# Task instructions
Spot each line in the records below where the word "important" occurs, then copy it.

# Entries shown
*** Begin section ***

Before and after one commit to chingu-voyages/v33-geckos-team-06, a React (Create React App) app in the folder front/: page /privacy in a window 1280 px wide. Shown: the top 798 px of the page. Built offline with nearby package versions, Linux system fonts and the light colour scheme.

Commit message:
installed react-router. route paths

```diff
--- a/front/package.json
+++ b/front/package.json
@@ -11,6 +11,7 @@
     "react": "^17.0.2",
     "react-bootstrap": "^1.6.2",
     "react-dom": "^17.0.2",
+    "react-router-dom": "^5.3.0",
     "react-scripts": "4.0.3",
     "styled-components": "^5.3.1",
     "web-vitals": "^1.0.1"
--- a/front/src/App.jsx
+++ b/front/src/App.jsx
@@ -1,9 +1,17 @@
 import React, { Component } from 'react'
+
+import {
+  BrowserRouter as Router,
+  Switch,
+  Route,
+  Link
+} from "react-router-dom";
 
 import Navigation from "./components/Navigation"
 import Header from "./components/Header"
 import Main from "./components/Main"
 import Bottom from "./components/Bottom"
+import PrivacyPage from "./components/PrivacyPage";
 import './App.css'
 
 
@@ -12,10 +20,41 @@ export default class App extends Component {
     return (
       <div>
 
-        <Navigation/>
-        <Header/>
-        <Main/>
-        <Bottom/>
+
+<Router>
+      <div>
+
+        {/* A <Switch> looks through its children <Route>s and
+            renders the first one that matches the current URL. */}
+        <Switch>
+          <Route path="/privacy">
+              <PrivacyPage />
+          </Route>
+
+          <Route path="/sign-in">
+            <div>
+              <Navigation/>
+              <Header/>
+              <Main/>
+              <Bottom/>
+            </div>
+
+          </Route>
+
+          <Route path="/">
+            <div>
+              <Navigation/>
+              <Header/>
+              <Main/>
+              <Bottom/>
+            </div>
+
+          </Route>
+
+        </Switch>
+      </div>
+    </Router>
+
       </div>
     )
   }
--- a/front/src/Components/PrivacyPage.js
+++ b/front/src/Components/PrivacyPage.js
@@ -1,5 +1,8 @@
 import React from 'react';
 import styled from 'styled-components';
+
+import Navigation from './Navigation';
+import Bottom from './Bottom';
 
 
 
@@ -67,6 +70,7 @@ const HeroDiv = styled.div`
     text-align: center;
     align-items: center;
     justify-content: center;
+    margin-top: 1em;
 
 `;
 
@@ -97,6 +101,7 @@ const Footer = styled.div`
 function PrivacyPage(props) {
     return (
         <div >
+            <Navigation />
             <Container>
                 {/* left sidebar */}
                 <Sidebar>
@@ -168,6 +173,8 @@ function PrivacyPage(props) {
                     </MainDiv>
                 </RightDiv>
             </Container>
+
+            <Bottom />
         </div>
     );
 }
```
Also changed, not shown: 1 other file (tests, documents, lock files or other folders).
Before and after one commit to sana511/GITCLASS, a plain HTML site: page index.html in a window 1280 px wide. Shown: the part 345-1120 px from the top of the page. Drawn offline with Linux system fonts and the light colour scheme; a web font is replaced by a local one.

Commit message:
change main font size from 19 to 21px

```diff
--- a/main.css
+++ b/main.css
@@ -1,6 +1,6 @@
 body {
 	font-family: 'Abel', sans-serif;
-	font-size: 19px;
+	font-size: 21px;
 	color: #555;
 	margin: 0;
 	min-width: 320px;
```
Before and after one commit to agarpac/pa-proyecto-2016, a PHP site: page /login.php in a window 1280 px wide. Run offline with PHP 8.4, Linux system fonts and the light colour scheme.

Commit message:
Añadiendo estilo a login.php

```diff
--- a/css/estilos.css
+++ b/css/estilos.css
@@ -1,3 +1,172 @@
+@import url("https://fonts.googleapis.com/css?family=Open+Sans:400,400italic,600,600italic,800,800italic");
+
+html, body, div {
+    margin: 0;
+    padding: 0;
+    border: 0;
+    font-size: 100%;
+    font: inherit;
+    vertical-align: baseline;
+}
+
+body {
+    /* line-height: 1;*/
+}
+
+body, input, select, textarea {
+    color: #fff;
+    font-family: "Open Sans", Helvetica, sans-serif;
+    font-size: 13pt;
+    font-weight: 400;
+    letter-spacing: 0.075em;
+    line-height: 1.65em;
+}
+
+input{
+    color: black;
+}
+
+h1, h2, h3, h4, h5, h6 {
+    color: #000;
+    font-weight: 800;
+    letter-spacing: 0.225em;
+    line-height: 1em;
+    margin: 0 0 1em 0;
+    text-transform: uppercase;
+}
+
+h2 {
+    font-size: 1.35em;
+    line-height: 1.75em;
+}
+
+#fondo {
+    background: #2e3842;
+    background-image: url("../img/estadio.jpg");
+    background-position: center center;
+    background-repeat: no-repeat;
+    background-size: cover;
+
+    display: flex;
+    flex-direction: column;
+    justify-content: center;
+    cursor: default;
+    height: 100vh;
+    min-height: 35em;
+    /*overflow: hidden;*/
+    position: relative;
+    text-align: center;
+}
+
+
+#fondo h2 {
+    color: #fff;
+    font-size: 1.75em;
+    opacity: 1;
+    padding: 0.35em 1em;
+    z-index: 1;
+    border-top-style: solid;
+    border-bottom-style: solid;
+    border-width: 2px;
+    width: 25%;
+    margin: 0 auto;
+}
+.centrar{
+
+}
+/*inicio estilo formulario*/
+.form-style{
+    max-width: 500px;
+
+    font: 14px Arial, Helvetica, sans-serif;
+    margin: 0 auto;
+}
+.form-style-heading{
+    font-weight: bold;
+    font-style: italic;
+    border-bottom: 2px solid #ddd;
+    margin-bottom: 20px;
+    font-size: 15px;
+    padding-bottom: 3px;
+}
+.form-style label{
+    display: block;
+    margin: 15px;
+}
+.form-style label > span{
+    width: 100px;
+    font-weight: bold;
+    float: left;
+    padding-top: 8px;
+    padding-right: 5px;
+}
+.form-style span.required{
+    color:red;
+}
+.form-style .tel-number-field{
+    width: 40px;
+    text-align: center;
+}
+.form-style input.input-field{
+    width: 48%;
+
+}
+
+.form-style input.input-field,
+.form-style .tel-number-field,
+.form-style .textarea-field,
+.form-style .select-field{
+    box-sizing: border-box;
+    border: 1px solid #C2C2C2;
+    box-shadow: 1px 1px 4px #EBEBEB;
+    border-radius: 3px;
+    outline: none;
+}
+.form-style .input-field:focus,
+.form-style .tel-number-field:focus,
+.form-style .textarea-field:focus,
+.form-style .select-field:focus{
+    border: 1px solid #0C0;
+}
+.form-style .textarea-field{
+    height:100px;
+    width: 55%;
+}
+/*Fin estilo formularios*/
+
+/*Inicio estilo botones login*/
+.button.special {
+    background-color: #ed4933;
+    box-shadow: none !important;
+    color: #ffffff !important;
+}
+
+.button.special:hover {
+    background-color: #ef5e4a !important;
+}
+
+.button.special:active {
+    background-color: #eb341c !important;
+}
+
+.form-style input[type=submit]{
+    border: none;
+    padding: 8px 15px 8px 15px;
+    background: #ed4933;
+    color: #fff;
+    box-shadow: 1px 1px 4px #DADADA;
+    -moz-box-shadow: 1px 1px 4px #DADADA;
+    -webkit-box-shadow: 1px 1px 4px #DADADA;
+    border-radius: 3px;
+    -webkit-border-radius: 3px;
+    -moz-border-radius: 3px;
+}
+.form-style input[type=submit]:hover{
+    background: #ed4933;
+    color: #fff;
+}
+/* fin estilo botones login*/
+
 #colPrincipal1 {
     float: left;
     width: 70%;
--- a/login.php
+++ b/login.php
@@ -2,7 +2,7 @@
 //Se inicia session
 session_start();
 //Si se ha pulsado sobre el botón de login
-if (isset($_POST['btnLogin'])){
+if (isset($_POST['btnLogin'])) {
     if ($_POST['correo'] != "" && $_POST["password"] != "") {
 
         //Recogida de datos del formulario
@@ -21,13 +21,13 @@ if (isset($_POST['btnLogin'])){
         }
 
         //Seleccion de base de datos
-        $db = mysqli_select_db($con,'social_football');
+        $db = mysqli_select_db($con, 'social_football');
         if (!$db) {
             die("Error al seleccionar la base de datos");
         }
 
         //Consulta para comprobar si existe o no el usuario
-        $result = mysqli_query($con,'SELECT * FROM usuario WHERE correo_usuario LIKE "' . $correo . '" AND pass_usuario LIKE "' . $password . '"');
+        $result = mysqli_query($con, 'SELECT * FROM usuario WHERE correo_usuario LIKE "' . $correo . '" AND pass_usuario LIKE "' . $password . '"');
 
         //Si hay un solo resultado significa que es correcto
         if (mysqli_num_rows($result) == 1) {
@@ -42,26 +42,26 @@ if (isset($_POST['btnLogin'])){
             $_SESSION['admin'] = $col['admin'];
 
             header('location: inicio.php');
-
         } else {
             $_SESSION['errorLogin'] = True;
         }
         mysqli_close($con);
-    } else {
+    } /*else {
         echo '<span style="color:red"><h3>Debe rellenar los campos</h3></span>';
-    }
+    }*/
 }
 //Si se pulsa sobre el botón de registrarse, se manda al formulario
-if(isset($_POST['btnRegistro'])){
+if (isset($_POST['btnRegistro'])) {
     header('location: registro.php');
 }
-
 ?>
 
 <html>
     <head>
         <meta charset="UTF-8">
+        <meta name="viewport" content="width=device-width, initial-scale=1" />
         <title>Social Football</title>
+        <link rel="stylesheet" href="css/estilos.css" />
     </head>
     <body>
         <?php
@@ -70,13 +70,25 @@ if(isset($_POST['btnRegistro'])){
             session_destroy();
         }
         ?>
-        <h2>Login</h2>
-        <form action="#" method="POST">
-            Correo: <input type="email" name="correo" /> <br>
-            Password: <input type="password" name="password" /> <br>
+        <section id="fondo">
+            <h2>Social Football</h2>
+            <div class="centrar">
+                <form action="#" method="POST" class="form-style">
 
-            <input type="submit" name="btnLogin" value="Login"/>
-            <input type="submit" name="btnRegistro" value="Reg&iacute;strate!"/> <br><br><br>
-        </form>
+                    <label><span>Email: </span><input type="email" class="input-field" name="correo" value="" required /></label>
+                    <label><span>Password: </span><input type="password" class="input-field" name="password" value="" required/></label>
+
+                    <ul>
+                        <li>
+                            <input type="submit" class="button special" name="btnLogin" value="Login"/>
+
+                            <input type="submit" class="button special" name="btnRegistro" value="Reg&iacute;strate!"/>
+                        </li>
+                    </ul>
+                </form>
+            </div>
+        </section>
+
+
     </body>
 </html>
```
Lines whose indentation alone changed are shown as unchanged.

*** End section ***

# Task response
+    box-shadow: none !important;
+    color: #ffffff !important;
+    background-color: #ef5e4a !important;
+    background-color: #eb341c !important;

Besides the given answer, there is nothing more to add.